ASUU Strike: Lagos State University (LASU) lecturers vow to continue strike

Despite the threat by the federal government to sack lecturers who refuse to resume teaching by Wednesday, the Lagos State University, LASU, branch of the Academic Staff Union of Universities, ASUU, at the end of its congress on Tuesday, unanimously agreed not to resume work until government meets the union’s demands.

The Chairman of LASU branch of the ASUU, Adekunle Idris, described the threat to sack lecturers who refused to resume work by Wednesday as an outdated approach to solving issues and a joke.
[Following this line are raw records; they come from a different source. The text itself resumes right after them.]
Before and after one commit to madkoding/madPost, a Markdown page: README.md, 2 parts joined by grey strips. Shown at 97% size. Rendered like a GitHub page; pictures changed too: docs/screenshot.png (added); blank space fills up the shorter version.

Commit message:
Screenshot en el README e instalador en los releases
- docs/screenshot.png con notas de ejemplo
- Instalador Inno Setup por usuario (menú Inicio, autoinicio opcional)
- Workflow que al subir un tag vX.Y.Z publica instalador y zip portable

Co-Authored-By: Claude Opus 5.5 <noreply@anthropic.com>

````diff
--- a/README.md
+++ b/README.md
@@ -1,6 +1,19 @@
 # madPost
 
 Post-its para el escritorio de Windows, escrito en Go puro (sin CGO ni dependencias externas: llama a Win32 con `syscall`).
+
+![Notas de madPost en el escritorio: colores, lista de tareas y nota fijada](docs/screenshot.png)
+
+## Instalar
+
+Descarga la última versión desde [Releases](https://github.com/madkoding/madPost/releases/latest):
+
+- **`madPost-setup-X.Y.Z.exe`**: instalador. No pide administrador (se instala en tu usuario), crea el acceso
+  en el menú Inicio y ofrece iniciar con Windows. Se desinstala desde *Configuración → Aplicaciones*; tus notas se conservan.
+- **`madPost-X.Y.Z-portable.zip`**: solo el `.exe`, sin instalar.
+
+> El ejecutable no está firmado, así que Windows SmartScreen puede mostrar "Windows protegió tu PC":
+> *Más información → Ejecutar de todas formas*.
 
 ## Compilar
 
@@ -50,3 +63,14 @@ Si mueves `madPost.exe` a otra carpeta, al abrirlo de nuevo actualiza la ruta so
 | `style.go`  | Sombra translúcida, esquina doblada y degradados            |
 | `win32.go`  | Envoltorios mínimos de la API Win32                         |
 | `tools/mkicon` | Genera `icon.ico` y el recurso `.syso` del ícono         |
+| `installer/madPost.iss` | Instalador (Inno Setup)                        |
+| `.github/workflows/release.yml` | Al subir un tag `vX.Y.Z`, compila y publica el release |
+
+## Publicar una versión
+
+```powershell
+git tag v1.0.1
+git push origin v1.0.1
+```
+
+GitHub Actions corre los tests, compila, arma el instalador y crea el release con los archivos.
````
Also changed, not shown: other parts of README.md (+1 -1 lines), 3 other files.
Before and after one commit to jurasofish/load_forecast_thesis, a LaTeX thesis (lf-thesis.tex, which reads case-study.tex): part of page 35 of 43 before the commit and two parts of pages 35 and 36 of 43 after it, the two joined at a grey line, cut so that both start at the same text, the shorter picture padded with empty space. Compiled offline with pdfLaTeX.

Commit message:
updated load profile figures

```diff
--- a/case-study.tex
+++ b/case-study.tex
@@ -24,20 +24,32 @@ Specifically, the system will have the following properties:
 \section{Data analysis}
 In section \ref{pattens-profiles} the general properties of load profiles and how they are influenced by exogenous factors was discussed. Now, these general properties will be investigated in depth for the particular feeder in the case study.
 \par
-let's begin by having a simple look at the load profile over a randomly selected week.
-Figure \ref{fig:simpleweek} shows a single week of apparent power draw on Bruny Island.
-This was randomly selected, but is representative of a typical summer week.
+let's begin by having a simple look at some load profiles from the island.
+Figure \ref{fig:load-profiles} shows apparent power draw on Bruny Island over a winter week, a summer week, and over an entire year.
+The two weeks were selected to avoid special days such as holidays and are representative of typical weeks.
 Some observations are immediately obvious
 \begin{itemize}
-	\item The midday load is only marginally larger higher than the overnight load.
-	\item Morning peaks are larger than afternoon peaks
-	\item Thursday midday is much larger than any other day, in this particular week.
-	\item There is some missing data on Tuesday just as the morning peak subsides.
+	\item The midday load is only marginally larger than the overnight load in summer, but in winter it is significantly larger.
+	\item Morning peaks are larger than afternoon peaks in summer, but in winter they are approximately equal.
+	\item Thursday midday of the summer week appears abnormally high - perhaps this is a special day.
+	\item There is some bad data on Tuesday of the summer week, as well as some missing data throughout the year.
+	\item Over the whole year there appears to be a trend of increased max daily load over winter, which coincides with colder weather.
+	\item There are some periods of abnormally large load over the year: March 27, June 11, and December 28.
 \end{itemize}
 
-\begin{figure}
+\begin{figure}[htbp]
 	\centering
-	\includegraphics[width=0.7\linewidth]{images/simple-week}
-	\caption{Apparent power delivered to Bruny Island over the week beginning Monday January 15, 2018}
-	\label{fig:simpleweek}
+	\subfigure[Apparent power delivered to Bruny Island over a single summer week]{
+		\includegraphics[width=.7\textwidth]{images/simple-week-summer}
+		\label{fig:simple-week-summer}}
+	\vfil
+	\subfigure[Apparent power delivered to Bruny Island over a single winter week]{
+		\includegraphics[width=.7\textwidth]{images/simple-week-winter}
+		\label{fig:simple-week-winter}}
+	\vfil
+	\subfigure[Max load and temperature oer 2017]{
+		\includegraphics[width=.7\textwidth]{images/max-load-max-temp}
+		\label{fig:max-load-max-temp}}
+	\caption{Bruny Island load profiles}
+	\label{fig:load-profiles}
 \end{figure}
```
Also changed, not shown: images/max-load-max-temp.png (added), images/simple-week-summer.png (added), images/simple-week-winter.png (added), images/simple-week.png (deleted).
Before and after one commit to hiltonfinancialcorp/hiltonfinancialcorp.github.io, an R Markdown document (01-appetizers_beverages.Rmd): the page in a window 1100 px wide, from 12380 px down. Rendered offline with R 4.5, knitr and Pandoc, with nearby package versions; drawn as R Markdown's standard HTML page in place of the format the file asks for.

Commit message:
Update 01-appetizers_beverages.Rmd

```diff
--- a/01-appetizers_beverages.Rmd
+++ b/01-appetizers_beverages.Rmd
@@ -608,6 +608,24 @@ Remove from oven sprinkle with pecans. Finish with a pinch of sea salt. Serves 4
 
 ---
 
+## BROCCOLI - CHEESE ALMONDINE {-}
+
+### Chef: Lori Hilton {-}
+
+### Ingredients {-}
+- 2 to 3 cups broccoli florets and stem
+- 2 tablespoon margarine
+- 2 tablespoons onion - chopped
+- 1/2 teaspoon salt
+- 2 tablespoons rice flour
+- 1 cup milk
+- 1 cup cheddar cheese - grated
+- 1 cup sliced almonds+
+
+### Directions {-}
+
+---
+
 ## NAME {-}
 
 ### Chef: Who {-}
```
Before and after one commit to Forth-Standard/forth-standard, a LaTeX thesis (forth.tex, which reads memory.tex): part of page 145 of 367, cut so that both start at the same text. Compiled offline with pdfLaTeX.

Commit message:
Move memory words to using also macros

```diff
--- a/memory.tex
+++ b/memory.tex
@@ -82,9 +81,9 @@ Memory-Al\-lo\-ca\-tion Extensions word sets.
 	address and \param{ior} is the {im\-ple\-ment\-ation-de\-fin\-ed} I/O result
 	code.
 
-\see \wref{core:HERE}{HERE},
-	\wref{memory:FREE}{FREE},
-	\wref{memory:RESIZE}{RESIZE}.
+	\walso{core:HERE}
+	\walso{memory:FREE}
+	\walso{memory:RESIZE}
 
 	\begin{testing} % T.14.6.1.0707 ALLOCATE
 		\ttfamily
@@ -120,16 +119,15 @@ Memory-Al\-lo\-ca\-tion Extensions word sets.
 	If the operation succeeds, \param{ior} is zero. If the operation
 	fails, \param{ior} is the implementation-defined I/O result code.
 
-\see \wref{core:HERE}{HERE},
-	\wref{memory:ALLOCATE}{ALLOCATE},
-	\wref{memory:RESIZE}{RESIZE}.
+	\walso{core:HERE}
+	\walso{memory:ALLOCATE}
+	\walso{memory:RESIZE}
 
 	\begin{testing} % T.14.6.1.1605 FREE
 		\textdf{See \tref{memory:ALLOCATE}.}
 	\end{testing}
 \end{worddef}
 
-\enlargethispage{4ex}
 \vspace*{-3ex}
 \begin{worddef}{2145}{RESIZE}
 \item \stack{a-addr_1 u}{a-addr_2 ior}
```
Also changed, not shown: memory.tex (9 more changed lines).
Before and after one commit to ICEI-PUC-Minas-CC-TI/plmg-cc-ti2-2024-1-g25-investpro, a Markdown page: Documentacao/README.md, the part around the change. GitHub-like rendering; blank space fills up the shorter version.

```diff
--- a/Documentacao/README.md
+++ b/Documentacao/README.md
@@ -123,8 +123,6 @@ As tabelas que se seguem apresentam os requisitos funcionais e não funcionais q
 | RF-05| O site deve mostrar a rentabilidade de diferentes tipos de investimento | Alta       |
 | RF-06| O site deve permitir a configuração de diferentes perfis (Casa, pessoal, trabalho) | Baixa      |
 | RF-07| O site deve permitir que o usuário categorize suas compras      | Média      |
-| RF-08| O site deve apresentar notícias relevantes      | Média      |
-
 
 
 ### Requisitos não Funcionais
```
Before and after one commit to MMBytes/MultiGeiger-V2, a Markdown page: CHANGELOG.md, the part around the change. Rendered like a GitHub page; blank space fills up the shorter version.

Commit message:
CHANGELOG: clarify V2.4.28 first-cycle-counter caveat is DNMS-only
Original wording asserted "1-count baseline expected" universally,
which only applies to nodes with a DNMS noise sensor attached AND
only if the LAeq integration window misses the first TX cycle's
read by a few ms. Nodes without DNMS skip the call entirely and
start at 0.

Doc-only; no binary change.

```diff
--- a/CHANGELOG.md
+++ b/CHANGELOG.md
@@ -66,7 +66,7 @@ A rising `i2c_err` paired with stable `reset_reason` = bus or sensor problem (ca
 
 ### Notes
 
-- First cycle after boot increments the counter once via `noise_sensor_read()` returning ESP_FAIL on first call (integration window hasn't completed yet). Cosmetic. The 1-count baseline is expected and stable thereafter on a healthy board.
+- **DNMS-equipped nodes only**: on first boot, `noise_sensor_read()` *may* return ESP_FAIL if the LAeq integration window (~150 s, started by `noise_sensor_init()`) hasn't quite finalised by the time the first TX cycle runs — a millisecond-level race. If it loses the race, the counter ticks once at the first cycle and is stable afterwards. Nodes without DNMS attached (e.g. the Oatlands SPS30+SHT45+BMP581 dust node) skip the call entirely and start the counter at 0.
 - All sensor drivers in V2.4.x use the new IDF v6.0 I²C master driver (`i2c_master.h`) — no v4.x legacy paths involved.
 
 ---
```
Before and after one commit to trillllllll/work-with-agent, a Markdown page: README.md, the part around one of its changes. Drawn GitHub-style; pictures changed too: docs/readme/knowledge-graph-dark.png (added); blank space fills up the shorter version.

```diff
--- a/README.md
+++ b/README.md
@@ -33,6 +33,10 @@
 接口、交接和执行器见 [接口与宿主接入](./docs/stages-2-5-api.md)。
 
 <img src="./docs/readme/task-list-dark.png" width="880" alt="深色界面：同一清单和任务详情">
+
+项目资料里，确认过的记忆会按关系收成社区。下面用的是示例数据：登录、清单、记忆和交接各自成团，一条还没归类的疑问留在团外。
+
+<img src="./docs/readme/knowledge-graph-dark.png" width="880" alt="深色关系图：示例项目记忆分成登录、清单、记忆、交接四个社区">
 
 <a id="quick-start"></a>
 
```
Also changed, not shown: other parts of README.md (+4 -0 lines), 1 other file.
He said that the lecturers unanimously agreed not turn-up for a meeting called by the institution’s management to discuss issues related to on-going strike.

“Congress resolved that if for any reason the university management creates a register, no member of ASUU shall sign such a register,” he said. “ASUU is as solid as ever. The summary of the present threat is for ASUU to give up on Nigeria. We will not give up.”

He wondered where the government intended to find others to replace the ones it threatened to sack.

“I’m sure they will get their professors and doctors from Alaba or Idumota market. Maybe they will employ some from India or Cuba to teach the students,” he said sarcastically. “The sack threat was made in 1993 through 2006. It’s an old and jaded line they use when they have no other idea.”

Mr. Idris accused the government of resorting to political blackmail and misinformation to force the lecturers to work, while reneging on the resolution the union reached with President Goodluck Jonathan after a recent 13 hours meeting.

He said the information put out by government after the meeting with ASUU was government’s understanding of what was discussed and not the resolution reached at the meeting.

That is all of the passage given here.